The December meeting of the Experimental Cuisine Collective will take place on Wednesday, December 15, from 4 to 6 p.m. at 12 Waverly Place (between Mercer and Greene Streets), room 108 (ground floor auditorium). You will need a photo ID to enter the building.
In his talk, "The Science of Chocolate Chip Cookies," Jeff Potter will discuss the variables that impact the properties of chocolate chip cookies. Does hydration time matter? What are the key variables for chewy versus crispy cookies? And why is the chocolate chip cookie more American than apple pie? Using the humble cookie as a starting point, he will explore various tangents---from gluten formation to chocolate polymorphs---to show how food science plays an important role in the kitchen.
Jeff Potter is the author of Cooking for Geeks: Real Science, Great Hacks, and Good Food, which The Washington Post recently called "one of the most useful books on understanding cooking." When he's not thinking about chocolate chip cookies, he works as a software engineer and consults to startups about Internet technologies.
Please RSVP at ecc122010.eventbrite.com.
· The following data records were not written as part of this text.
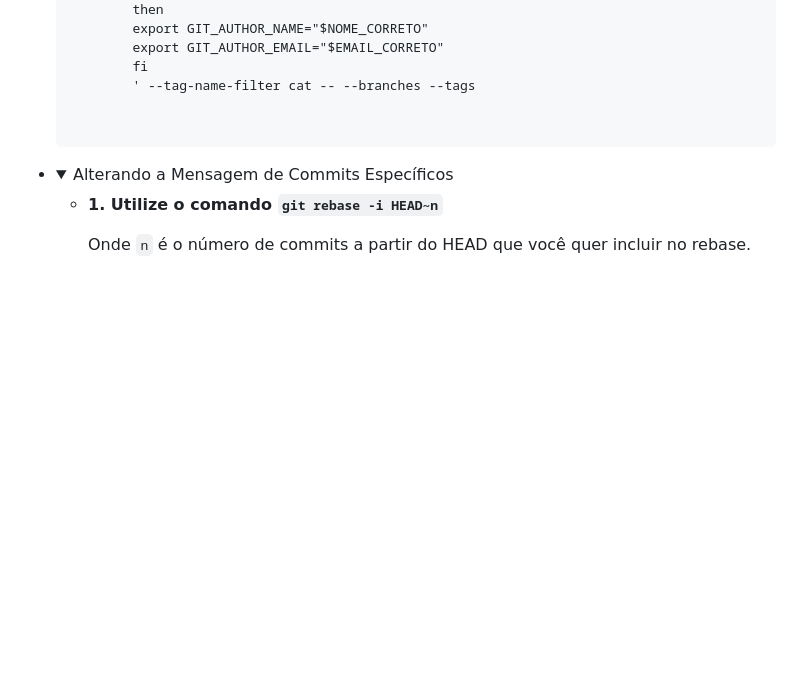
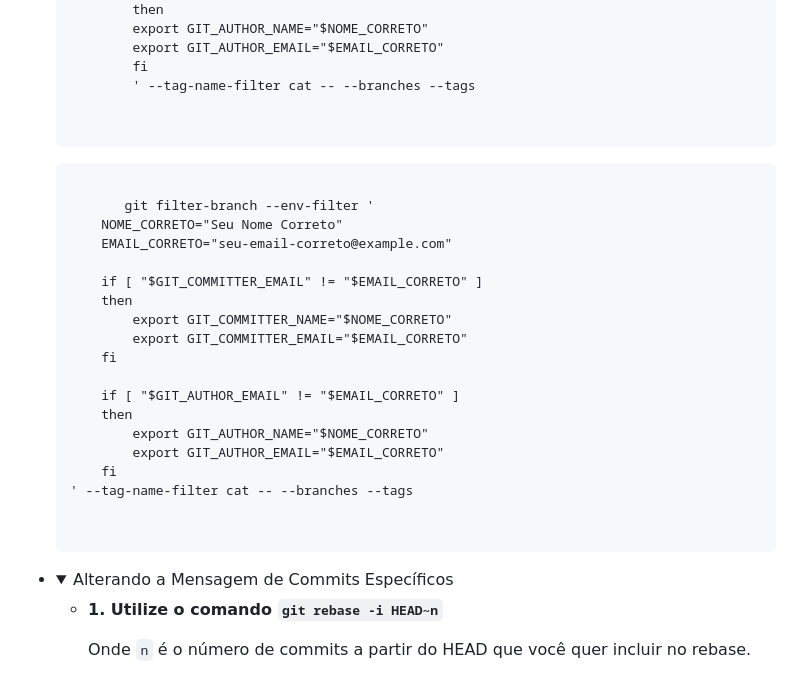
Before and after one commit to omartins-zs/tips-utilities, a Markdown page: README.md, the part around the change. Drawn GitHub-style; folded sections open; blank space fills up the shorter version.

Commit message:
Add Update do user e email dos Commits feitos

```diff
--- a/README.md
+++ b/README.md
@@ -95,6 +95,28 @@
         ' --tag-name-filter cat -- --branches --tags
       </code>
     </pre>
+
+ <pre>
+      <code class="language-git">
+       git filter-branch --env-filter '
+    NOME_CORRETO="Seu Nome Correto"
+    EMAIL_CORRETO="seu-email-correto@example.com"
+
+    if [ "$GIT_COMMITTER_EMAIL" != "$EMAIL_CORRETO" ]
+    then
+        export GIT_COMMITTER_NAME="$NOME_CORRETO"
+        export GIT_COMMITTER_EMAIL="$EMAIL_CORRETO"
+    fi
+
+    if [ "$GIT_AUTHOR_EMAIL" != "$EMAIL_CORRETO" ]
+    then
+        export GIT_AUTHOR_NAME="$NOME_CORRETO"
+        export GIT_AUTHOR_EMAIL="$EMAIL_CORRETO"
+    fi
+' --tag-name-filter cat -- --branches --tags
+      </code>
+    </pre>
+
   </details>
 </li>
 	<li>
```
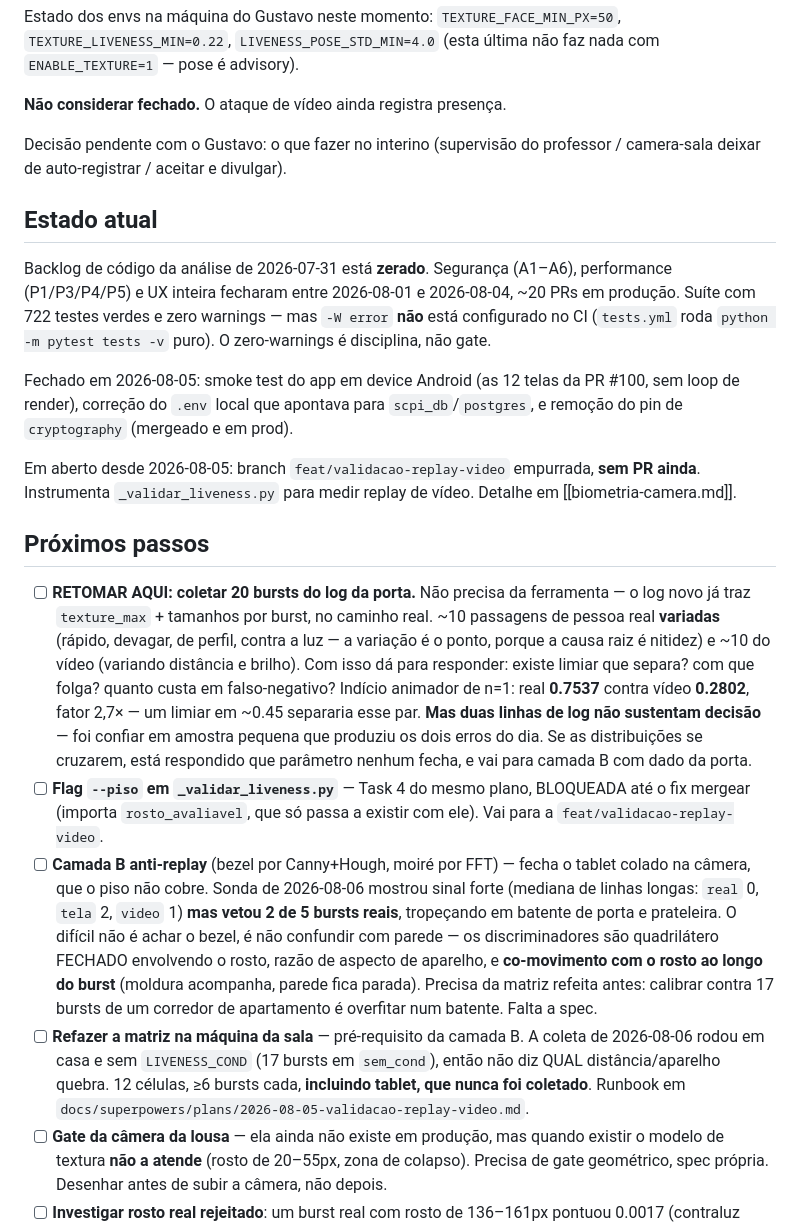
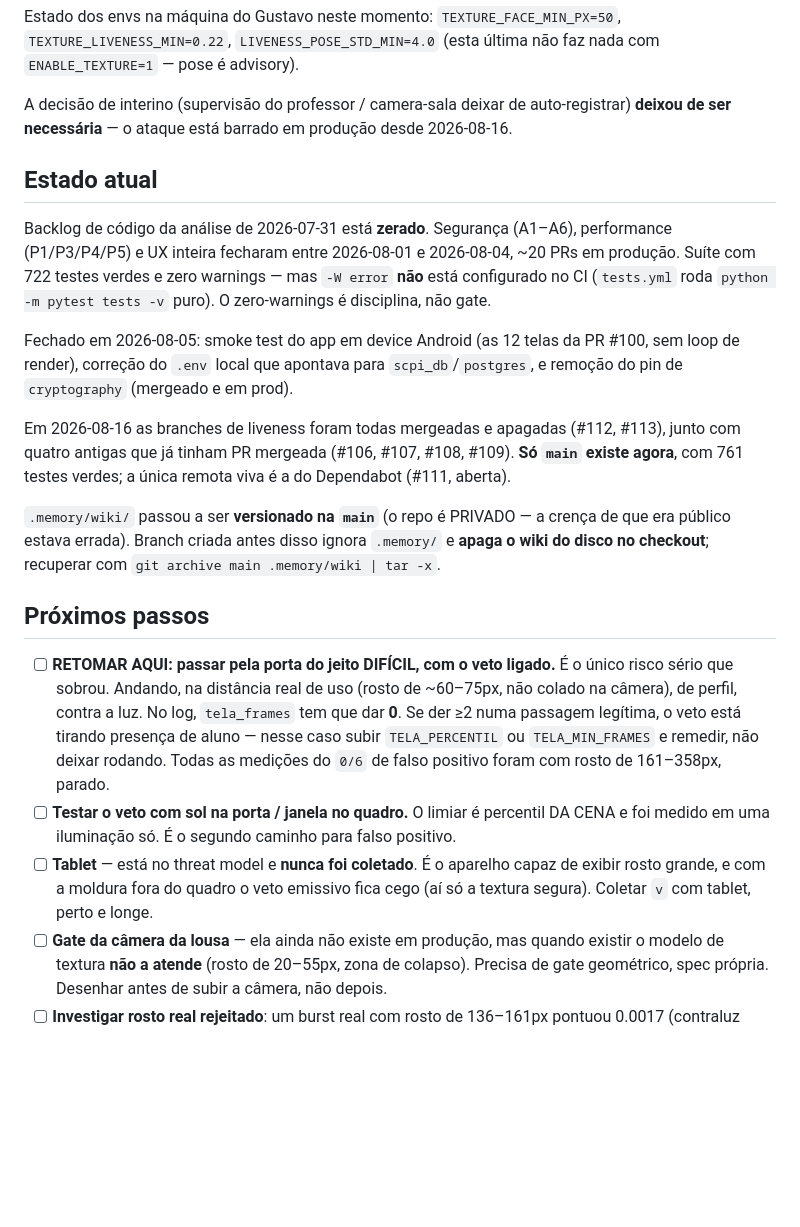
Before and after one commit to Gustavo-Falci/SCPI, a Markdown page: .memory/wiki/hot.md, the part around one of its changes. Rendered like a GitHub page; blank space fills up the shorter version.

```diff
--- a/.memory/wiki/hot.md
+++ b/.memory/wiki/hot.md
@@ -38,10 +55,8 @@ Estado dos envs na máquina do Gustavo neste momento: `TEXTURE_FACE_MIN_PX=50`,
 `TEXTURE_LIVENESS_MIN=0.22`, `LIVENESS_POSE_STD_MIN=4.0` (esta última não faz nada com
 `ENABLE_TEXTURE=1` — pose é advisory).
 
-**Não considerar fechado.** O ataque de vídeo ainda registra presença.
-
-Decisão pendente com o Gustavo: o que fazer no interino (supervisão do professor / camera-sala
-deixar de auto-registrar / aceitar e divulgar).
+A decisão de interino (supervisão do professor / camera-sala deixar de auto-registrar) **deixou
+de ser necessária** — o ataque está barrado em produção desde 2026-08-16.
 
 ## Estado atual
 
@@ -54,36 +69,27 @@ Fechado em 2026-08-05: smoke test do app em device Android (as 12 telas da PR #1
 loop de render), correção do `.env` local que apontava para `scpi_db`/`postgres`, e remoção
 do pin de `cryptography` (mergeado e em prod).
 
-Em aberto desde 2026-08-05: branch `feat/validacao-replay-video` empurrada, **sem PR ainda**.
-Instrumenta `_validar_liveness.py` para medir replay de vídeo. Detalhe em [[biometria-camera.md]].
+Em 2026-08-16 as branches de liveness foram todas mergeadas e apagadas (#112, #113), junto com
+quatro antigas que já tinham PR mergeada (#106, #107, #108, #109). **Só `main` existe agora**,
+com 761 testes verdes; a única remota viva é a do Dependabot (#111, aberta).
+
+`.memory/wiki/` passou a ser **versionado na `main`** (o repo é PRIVADO — a crença de que era
+público estava errada). Branch criada antes disso ignora `.memory/` e **apaga o wiki do disco no
+checkout**; recuperar com `git archive main .memory/wiki | tar -x`.
 
 ## Próximos passos
 
-- [ ] **RETOMAR AQUI: coletar 20 bursts do log da porta.** Não precisa da ferramenta — o log
-      novo já traz `texture_max` + tamanhos por burst, no caminho real. ~10 passagens de pessoa
-      real **variadas** (rápido, devagar, de perfil, contra a luz — a variação é o ponto, porque
-      a causa raiz é nitidez) e ~10 do vídeo (variando distância e brilho). Com isso dá para
-      responder: existe limiar que separa? com que folga? quanto custa em falso-negativo?
-      Indício animador de n=1: real **0.7537** contra vídeo **0.2802**, fator 2,7× — um limiar
-      em ~0.45 separaria esse par. **Mas duas linhas de log não sustentam decisão** — foi
-      confiar em amostra pequena que produziu os dois erros do dia.
-      Se as distribuições se cruzarem, está respondido que parâmetro nenhum fecha, e vai para
-      camada B com dado da porta.
-- [ ] **Flag `--piso` em `_validar_liveness.py`** — Task 4 do mesmo plano, BLOQUEADA até o fix
-      mergear (importa `rosto_avaliavel`, que só passa a existir com ele). Vai para a
-      `feat/validacao-replay-video`.
-- [ ] **Camada B anti-replay** (bezel por Canny+Hough, moiré por FFT) — fecha o tablet colado
-      na câmera, que o piso não cobre. Sonda de 2026-08-06 mostrou sinal forte (mediana de
-      linhas longas: `real` 0, `tela` 2, `video` 1) **mas vetou 2 de 5 bursts reais**,
-      tropeçando em batente de porta e prateleira. O difícil não é achar o bezel, é não
-      confundir com parede — os discriminadores são quadrilátero FECHADO envolvendo o rosto,
-      razão de aspecto de aparelho, e **co-movimento com o rosto ao longo do burst** (moldura
-      acompanha, parede fica parada). Precisa da matriz refeita antes: calibrar contra 17
-      bursts de um corredor de apartamento é overfitar num batente. Falta a spec.
-- [ ] **Refazer a matriz na máquina da sala** — pré-requisito da camada B. A coleta de
-      2026-08-06 rodou em casa e sem `LIVENESS_COND` (17 bursts em `sem_cond`), então não diz
-      QUAL distância/aparelho quebra. 12 células, ≥6 bursts cada, **incluindo tablet, que nunca
-      foi coletado**. Runbook em `docs/superpowers/plans/2026-08-05-validacao-replay-video.md`.
+- [ ] **RETOMAR AQUI: passar pela porta do jeito DIFÍCIL, com o veto ligado.** É o único risco
+      sério que sobrou. Andando, na distância real de uso (rosto de ~60–75px, não colado na
+      câmera), de perfil, contra a luz. No log, `tela_frames` tem que dar **0**. Se der ≥2 numa
+      passagem legítima, o veto está tirando presença de aluno — nesse caso subir
+      `TELA_PERCENTIL` ou `TELA_MIN_FRAMES` e remedir, não deixar rodando.
+      Todas as medições do `0/6` de falso positivo foram com rosto de 161–358px, parado.
+- [ ] **Testar o veto com sol na porta / janela no quadro.** O limiar é percentil DA CENA e foi
+      medido em uma iluminação só. É o segundo caminho para falso positivo.
+- [ ] **Tablet** — está no threat model e **nunca foi coletado**. É o aparelho capaz de exibir
+      rosto grande, e com a moldura fora do quadro o veto emissivo fica cego (aí só a textura
+      segura). Coletar `v` com tablet, perto e longe.
 - [ ] **Gate da câmera da lousa** — ela ainda não existe em produção, mas quando existir o
       modelo de textura **não a atende** (rosto de 20–55px, zona de colapso). Precisa de gate
       geométrico, spec própria. Desenhar antes de subir a câmera, não depois.
```
Also changed, not shown: other parts of .memory/wiki/hot.md (+31 -14 lines), .memory/wiki/biometria-camera.md (+5 -6 lines), .memory/wiki/log.md (+27 -0 lines).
A link is also posted on our website. Please release your seat if you no longer can attend. Thank you. Feel free to bring your copy of Cooking for Geeks if you want it signed.
All my best,
ABOUT THE EXPERIMENTAL CUISINE COLLECTIVE
The Experimental Cuisine Collective is a working group that assembles scholars, scientists, chefs, writers, journalists, performance artists, and food enthusiasts. We launched in April 2007, as a result of the collaboration of Kent Kirshenbaum of the chemistry department and Amy Bentley of the nutrition, food studies, and public health department at New York University with Chef Will Goldfarb of WillPowder. Our overall aim is to develop a broad-based and rigorous academic approach that employs techniques and approaches from both the humanities and sciences to examine the properties, boundaries, and conventions of food.
Visit the ECC online at www.experimentalcuisine.com.